The Los Angeles Unified School District complains that the process of getting federal funds to repair earthquake-damaged campuses is slow. The Federal Emergency Management Agency says that the funding is being approved without delays, but that the most costly projects just take longer. Here is the status of some of the bigger jobs:
Kennedy High School:
Location: Granada Hills
Estimated Damage: $19,859,023
Approved by FEMA: $13,451,343 (68%)
Already Spent: $4,291,589
Construction Began: June, 1994
Construction Ends: Sept., 1998
Administration building was demolished, will need to be rebuilt. Auditorium and classroom buildings closed. Gymnasium unusable. Two classroom buildings have been remodeled.
Hamilton High School:
Location: Los Angeles
Estimated Damage: $1,100,000
Approved by FEMA: $238,880 (22%)
Already Spent: $237,680
Construction Began: Feb., 1995
Construction Ends: May, 1995
Damage to gymnasium, covered walkways and classrooms.
Frost Middle School:
Location: Granada Hills
Estimated Damage: $1,939,597
Approved by FEMA: $284,946 (15%)
Already Spent: $253,197
Construction Began: May, 1995
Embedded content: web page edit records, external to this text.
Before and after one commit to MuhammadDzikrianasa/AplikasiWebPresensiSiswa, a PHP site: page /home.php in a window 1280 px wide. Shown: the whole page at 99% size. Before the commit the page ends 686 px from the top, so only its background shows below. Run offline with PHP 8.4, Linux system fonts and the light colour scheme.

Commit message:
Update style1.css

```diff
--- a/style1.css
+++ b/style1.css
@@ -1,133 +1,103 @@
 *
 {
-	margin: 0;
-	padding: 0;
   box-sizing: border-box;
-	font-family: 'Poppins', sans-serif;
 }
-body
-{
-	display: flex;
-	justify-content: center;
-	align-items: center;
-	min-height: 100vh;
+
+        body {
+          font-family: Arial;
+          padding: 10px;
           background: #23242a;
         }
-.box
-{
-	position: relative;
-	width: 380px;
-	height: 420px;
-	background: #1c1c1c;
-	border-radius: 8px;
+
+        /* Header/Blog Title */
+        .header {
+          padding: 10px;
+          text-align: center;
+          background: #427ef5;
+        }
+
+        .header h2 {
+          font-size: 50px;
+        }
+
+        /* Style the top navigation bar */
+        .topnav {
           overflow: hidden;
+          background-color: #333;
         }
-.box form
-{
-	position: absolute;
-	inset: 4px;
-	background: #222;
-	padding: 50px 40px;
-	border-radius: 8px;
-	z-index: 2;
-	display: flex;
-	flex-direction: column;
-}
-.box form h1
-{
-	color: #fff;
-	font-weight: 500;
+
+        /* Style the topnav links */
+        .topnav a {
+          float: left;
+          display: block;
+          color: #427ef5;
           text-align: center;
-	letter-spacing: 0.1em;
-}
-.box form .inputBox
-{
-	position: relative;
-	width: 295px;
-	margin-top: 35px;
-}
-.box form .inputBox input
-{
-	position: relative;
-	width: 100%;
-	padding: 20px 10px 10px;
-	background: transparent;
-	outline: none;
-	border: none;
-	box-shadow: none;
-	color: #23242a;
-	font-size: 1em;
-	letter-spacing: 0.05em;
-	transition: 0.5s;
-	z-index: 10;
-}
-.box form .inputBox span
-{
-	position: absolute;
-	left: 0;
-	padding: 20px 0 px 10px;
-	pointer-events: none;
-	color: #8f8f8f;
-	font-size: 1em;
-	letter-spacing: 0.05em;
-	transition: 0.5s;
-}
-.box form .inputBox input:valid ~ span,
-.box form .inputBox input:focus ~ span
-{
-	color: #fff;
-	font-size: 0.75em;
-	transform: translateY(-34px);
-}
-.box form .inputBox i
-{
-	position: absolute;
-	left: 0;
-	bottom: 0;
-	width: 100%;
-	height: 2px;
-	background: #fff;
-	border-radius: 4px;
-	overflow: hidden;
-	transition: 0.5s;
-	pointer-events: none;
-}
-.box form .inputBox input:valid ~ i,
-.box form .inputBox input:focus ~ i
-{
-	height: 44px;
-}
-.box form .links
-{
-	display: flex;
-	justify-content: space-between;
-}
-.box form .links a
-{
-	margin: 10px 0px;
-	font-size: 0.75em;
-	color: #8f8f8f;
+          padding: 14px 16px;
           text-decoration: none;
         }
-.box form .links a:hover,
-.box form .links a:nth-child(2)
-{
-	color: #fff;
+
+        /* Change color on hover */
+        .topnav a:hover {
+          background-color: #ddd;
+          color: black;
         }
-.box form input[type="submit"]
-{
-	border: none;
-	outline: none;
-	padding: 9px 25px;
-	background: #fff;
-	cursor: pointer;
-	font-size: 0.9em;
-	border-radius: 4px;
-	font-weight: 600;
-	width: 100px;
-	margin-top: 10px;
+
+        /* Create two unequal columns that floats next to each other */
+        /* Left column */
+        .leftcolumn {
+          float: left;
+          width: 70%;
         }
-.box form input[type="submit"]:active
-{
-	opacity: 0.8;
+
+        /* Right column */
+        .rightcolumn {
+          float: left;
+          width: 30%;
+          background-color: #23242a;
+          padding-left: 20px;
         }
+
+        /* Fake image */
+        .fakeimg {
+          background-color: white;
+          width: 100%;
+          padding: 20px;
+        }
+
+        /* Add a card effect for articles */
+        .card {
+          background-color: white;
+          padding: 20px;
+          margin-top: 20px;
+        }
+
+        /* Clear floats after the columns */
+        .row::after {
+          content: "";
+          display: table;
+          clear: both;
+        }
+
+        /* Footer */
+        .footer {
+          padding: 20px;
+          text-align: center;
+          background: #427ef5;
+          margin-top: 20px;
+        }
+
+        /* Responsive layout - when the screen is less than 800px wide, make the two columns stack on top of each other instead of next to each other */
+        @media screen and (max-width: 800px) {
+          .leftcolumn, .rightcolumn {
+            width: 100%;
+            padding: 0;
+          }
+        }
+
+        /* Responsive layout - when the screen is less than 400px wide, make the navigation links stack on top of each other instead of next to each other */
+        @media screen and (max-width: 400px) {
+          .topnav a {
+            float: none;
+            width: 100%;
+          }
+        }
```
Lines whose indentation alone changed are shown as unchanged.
Construction Ends: August, 1995
Bridges and walkway covers (arcades) damaged.
Portola Middle School:
Estimated Damage: $1,851,709
Approved by FEMA: $1,021,923 (55%)
Already Spent: $304,685
Construction Began: March, 1995
Construction Ends: June, 1995
Multipurpose room closed, outdoor walkway covers damaged.
Reseda High School:
Estimated Damage: $1,826,094
Approved by FEMA: $294,239 (16%)
Already Spent: $274,136
Construction Began: Jan., 1995
Construction Ends: N/A
Ten classrooms and the auditorium are unusable.
Holmes Middle School:
Estimated Damage: $948,690
Approved by FEMA: $174,901 (18%)
Already Spent: $170,921
Construction Began: March, 1995
Construction Ends: June, 1995
Nineteen classrooms unusable; computer lab relocated. Damaged lunch arcades.
1. LAUSD personnel inspect school buildings: Of the LAUSD’s 11,000 buildings, damage is reported to 5,600.
2. FEMA inspection: FEMA team begins visiting the 5,600 school buildings to confirm damage.
3. FEMA prepares damage survey reports: FEMA works on 5,570 damage reports.
4. Negotiation: The district and FEMA evaluate and negotiate damage reports and costs.
5. FEMA review: FEMA reviews the damage reports and makes changes
6. FEMA authorization: FEMA authorized $126 million to be paid to the LAUSD.
7. LAUSD begins spending: Of $126 million authorized, $90 million received by district so far.
Source: Los Angeles Times computer analysis of Los Angeles Unified School District data.